But to be fair to them, they’ve been pretty candid about how hard counterinsurgency is. It’s just ridiculous for the administration to protest that they didn’t know it was going to be so expensive. The policy outcome the Obama administration produced was simply to throw more resources at the problem without bothering to think carefully about the connections between strategy, doctrine, and resources. Not encouraging.

Exiting the Afghan Quagmire

Maleeha Lodhi, Pakistan’s former ambassador to Washington, and Anatol Lieven, a professor at King’s College London, discuss in the Financial Times how we can exit the Afghan quagmire:

The west should therefore pursue a political solution, open negotiations with the Taliban and offer a timetable for a phased withdrawal in return for a ceasefire. This should begin with the military pulling out of specific areas in return for Taliban guarantees not to attack western bases and Afghan authorities in those areas. If the Taliban refuses such terms, then military pressure should continue. The point should not be to eliminate the Taliban – which is impossible – but to persuade it to agree to a deal.

Lodhi and Lieven’s argument echoes one that David Axe, Jason Reich, and I made yesterday on ForeignPolicy.com.

… regime change, and democracy, are not necessary for counterterrorism.
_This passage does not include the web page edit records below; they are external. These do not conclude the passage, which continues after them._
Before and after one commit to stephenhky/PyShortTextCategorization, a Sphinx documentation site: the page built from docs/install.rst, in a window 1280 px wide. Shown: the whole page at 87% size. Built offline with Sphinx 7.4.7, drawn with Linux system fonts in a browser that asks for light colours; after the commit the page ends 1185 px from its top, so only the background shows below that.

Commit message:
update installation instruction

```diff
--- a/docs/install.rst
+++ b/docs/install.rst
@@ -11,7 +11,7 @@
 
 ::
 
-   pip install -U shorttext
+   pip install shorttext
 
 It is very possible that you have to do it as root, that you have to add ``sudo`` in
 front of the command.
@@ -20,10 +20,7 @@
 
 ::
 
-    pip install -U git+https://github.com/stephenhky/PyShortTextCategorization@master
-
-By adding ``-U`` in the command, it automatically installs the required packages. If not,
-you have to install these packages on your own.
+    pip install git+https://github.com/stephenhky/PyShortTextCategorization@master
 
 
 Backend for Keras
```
Propping up President Hamid Karzai’s Western-style government in Kabul does not make operations against al Qaeda any easier or more successful. If anything, it distracts from the conceptually simpler task of finding and killing terrorists. Without U.S. and NATO protection, Karzai’s regime would, sooner or later, probably fall to the Taliban. But U.S. observers should not equate that eventuality with “losing” the war. The war is against terrorists, not Islamist governments. The United States should be prepared to make peace, and amends, with a resurgent Taliban – and to encourage the group to excise its more extreme elements.
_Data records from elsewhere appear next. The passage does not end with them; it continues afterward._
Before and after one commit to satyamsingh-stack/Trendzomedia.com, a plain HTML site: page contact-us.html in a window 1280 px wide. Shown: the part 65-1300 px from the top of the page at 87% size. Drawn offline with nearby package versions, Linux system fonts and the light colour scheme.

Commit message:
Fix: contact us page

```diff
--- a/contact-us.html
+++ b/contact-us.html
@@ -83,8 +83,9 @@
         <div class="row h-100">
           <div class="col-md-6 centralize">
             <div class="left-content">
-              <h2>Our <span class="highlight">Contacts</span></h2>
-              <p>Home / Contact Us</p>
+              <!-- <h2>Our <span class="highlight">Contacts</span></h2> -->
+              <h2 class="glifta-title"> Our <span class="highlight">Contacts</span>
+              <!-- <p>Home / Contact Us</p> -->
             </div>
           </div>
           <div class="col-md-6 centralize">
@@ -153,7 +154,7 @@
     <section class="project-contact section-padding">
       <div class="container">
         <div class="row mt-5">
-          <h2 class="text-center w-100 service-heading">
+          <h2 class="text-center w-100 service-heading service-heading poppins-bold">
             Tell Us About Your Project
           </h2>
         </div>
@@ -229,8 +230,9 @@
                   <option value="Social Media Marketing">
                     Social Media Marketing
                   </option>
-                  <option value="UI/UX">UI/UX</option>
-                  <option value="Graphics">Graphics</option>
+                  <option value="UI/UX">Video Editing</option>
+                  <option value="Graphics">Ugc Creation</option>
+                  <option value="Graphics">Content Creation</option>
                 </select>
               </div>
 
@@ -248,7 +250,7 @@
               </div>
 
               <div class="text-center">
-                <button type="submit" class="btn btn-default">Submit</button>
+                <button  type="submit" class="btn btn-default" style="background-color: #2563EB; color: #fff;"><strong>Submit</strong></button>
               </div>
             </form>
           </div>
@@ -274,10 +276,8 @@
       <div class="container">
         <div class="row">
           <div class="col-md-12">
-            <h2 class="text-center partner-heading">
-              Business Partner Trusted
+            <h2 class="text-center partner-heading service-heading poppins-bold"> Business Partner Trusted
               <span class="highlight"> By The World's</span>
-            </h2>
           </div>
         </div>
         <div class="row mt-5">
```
I admit talking to the Taliban sounds weird and scary. But my contention is that there is no shortage of Pashtun militants willing to fight against what they perceive to be a foreign occupation of their region. Certainly the Taliban does not enjoy support among the majority of Pashtuns—as Lodhi and Lieven point out—but neither did the IRA in Northern Ireland or the FLN in Algeria. The point is not exclusively about popularity (although that’s a critical component, along with local legitimacy), but the fact that these indigenous groups are willing to fight the United States and NATO indefinitely. Indeed, it is the western military presence that is driving support for the Taliban both in Afghanistan and in Pakistan.
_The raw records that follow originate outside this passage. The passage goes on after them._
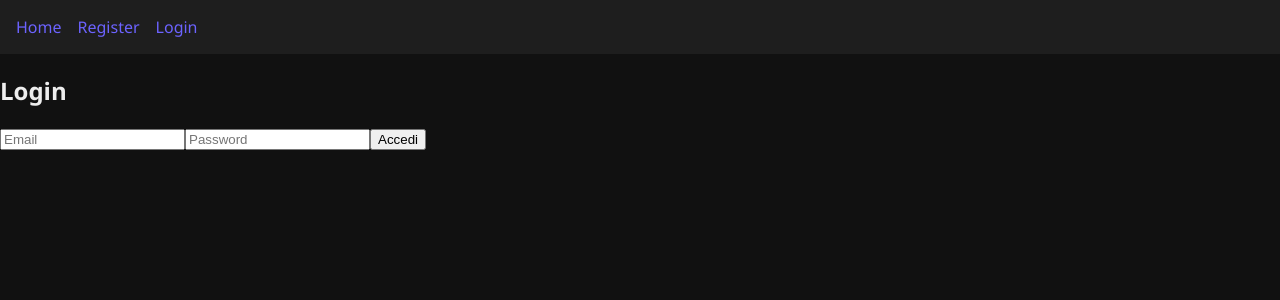
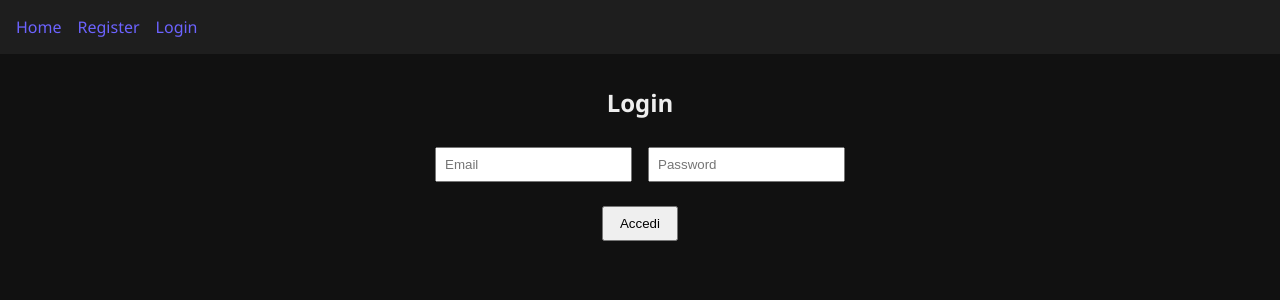
Before and after one commit to Giusus94/Chaos-Sistemd20, a React (Create React App) app: page /login in a window 1280 px wide. Shown: the top 300 px of the page. Built offline with nearby package versions, Linux system fonts and the light colour scheme.

Commit message:
aggiornato login

```diff
--- a/src/pages/Login.jsx
+++ b/src/pages/Login.jsx
@@ -1,4 +1,3 @@
-// ✅ Login.jsx
 import { useState } from "react";
 import { useNavigate } from "react-router-dom";
 
@@ -10,10 +9,17 @@ export default function Login() {
   const handleLogin = async (e) => {
     e.preventDefault();
 
+    if (!email || !password) {
+      return alert("Inserisci email e password");
+    }
+
+    console.log("Invio:", { email, password });
+
+    try {
       const res = await fetch("/api/login", {
         method: "POST",
         headers: { "Content-Type": "application/json" },
-      body: JSON.stringify({ email, password })
+        body: JSON.stringify({ email, password }),
       });
 
       const data = await res.json();
@@ -24,26 +30,37 @@ export default function Login() {
       } else {
         alert(data.message || "Errore nel login");
       }
+    } catch (error) {
+      console.error("Errore durante il login:", error);
+      alert("Errore di rete o del server");
+    }
   };
 
   return (
-    <form onSubmit={handleLogin}>
+    <form onSubmit={handleLogin} style={{ textAlign: "center", marginTop: "2rem" }}>
       <h2>Login</h2>
       <input
         type="email"
+        autoComplete="off"
         value={email}
         onChange={(e) => setEmail(e.target.value)}
         required
         placeholder="Email"
+        style={{ margin: "0.5rem", padding: "0.5rem" }}
       />
       <input
         type="password"
+        autoComplete="off"
         value={password}
         onChange={(e) => setPassword(e.target.value)}
         required
         placeholder="Password"
+        style={{ margin: "0.5rem", padding: "0.5rem" }}
       />
-      <button type="submit">Accedi</button>
+      <br />
+      <button type="submit" style={{ padding: "0.5rem 1rem", marginTop: "1rem" }}>
+        Accedi
+      </button>
     </form>
   );
 }
```
Lines whose indentation alone changed are shown as unchanged.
Moreover, the notion that we must protect Pakistan from the Taliban is ludicrous. Pakistan’s intelligence service helped create the Taliban and they continue to protect the Afghan Taliban to keep India at bay. From this point of view, deploying more troops would be irrelevant to the fight against al Qaeda and counterproductive in our attempts to pacify the region. For more on what we should do, check this out.